- _To do_
What is the count of lines below that include "README"? Reply with nothing else.

Collection entries:
=== Begin Enclosure ===

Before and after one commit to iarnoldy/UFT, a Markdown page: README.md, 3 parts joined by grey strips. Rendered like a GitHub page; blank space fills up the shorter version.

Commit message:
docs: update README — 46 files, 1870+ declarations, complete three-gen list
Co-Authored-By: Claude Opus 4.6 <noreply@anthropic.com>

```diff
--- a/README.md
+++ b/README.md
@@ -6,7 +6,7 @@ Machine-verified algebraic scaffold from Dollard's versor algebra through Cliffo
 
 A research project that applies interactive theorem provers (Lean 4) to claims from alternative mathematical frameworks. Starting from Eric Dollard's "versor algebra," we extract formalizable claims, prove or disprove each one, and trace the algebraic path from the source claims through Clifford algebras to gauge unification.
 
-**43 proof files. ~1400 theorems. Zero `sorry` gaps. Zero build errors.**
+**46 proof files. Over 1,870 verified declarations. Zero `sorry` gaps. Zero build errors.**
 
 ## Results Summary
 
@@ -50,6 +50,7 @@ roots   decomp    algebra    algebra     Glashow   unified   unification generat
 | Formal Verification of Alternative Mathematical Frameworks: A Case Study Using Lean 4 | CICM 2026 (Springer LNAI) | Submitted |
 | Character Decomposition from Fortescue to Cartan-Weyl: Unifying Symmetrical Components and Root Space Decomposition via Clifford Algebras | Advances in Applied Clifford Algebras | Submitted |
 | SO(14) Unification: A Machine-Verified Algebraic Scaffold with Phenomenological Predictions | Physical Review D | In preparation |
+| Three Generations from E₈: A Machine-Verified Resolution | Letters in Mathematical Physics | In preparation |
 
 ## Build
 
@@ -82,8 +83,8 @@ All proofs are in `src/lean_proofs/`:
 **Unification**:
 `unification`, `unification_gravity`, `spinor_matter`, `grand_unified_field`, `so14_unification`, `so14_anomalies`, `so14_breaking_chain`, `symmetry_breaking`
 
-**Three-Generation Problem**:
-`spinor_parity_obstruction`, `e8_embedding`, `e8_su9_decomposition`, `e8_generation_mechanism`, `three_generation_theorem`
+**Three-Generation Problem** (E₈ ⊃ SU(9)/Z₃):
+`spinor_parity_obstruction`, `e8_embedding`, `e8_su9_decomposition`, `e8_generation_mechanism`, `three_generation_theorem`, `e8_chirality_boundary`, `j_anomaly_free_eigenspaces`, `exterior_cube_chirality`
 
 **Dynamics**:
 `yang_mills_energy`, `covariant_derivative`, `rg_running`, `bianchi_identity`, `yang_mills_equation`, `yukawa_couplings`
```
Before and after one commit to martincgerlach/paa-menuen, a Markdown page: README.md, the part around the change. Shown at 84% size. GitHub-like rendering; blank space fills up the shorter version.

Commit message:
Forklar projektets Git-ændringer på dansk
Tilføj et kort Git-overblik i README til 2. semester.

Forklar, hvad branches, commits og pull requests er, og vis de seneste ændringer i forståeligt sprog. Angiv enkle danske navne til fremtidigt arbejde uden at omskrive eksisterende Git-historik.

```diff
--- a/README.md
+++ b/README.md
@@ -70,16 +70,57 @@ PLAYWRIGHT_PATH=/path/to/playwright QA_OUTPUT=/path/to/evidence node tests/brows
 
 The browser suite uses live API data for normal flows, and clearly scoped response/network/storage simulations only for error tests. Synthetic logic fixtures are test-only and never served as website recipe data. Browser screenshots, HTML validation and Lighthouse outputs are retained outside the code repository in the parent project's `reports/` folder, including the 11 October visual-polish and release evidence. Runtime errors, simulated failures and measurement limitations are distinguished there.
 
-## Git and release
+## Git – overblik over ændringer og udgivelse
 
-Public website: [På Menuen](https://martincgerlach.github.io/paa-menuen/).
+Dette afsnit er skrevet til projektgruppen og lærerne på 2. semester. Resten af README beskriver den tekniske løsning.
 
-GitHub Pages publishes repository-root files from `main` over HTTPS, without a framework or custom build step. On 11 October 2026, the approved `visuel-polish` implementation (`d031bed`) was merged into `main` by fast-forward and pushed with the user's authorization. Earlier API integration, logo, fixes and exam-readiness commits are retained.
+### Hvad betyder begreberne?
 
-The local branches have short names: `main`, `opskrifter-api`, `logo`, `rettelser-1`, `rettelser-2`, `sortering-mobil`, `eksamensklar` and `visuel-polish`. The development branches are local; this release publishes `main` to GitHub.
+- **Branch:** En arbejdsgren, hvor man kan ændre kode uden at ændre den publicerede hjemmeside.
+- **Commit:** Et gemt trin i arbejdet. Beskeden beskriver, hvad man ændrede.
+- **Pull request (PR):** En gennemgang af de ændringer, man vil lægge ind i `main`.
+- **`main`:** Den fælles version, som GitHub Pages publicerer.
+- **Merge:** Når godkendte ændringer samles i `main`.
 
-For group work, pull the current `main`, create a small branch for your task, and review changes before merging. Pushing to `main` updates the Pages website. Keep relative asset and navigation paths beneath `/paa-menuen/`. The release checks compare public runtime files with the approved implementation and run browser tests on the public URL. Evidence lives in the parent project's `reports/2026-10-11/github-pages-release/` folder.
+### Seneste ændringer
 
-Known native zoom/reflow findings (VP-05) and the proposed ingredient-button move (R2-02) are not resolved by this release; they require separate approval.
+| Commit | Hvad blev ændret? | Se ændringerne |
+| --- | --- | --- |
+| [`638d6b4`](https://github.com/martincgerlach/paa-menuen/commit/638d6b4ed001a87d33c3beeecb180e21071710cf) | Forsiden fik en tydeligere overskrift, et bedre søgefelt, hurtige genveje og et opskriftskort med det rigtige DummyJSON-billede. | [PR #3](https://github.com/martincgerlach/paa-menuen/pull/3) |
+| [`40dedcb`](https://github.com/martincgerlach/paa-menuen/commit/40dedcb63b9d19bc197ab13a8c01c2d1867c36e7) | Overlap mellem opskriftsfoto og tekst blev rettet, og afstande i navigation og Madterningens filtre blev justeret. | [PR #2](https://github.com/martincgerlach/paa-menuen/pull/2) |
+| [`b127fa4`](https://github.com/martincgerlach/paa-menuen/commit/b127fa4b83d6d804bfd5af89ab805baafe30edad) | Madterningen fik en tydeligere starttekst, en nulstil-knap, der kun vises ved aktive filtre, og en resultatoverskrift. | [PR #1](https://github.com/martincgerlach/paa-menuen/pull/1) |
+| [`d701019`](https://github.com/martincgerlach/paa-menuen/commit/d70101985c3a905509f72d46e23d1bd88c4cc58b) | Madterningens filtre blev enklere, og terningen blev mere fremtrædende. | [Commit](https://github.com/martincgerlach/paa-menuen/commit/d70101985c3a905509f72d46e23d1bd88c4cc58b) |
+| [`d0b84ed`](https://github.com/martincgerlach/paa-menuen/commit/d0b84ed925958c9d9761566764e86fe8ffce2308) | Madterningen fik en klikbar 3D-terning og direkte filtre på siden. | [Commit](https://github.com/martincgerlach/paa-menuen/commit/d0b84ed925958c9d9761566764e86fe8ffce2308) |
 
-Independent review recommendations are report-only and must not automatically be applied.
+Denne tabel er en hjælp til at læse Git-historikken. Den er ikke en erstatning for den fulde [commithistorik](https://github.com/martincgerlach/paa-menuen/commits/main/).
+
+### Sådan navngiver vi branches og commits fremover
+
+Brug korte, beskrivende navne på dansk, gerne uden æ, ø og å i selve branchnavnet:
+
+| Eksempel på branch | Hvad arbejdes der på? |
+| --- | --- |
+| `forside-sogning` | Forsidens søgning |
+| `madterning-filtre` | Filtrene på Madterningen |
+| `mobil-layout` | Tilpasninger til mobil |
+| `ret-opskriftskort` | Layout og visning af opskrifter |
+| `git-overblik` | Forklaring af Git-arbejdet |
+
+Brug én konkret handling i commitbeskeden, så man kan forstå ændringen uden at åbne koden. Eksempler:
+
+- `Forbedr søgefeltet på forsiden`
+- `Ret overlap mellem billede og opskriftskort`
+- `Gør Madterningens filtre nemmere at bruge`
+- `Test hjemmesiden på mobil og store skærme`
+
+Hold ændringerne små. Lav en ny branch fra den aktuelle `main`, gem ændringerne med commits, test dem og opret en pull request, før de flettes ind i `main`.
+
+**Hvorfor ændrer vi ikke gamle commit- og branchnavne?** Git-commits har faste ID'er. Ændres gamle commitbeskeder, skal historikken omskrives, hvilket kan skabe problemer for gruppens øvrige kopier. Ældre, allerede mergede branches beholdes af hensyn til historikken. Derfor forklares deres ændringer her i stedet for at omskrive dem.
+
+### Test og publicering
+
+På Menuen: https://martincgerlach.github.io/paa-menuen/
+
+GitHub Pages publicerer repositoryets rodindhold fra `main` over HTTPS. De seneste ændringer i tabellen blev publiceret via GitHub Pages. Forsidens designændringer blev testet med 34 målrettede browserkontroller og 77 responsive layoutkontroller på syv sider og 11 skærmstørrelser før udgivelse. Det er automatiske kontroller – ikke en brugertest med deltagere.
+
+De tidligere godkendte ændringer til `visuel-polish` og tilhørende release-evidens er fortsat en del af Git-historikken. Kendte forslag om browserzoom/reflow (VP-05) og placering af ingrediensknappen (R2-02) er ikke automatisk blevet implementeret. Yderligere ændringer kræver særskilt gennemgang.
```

=== End Enclosure ===

- _Result_
9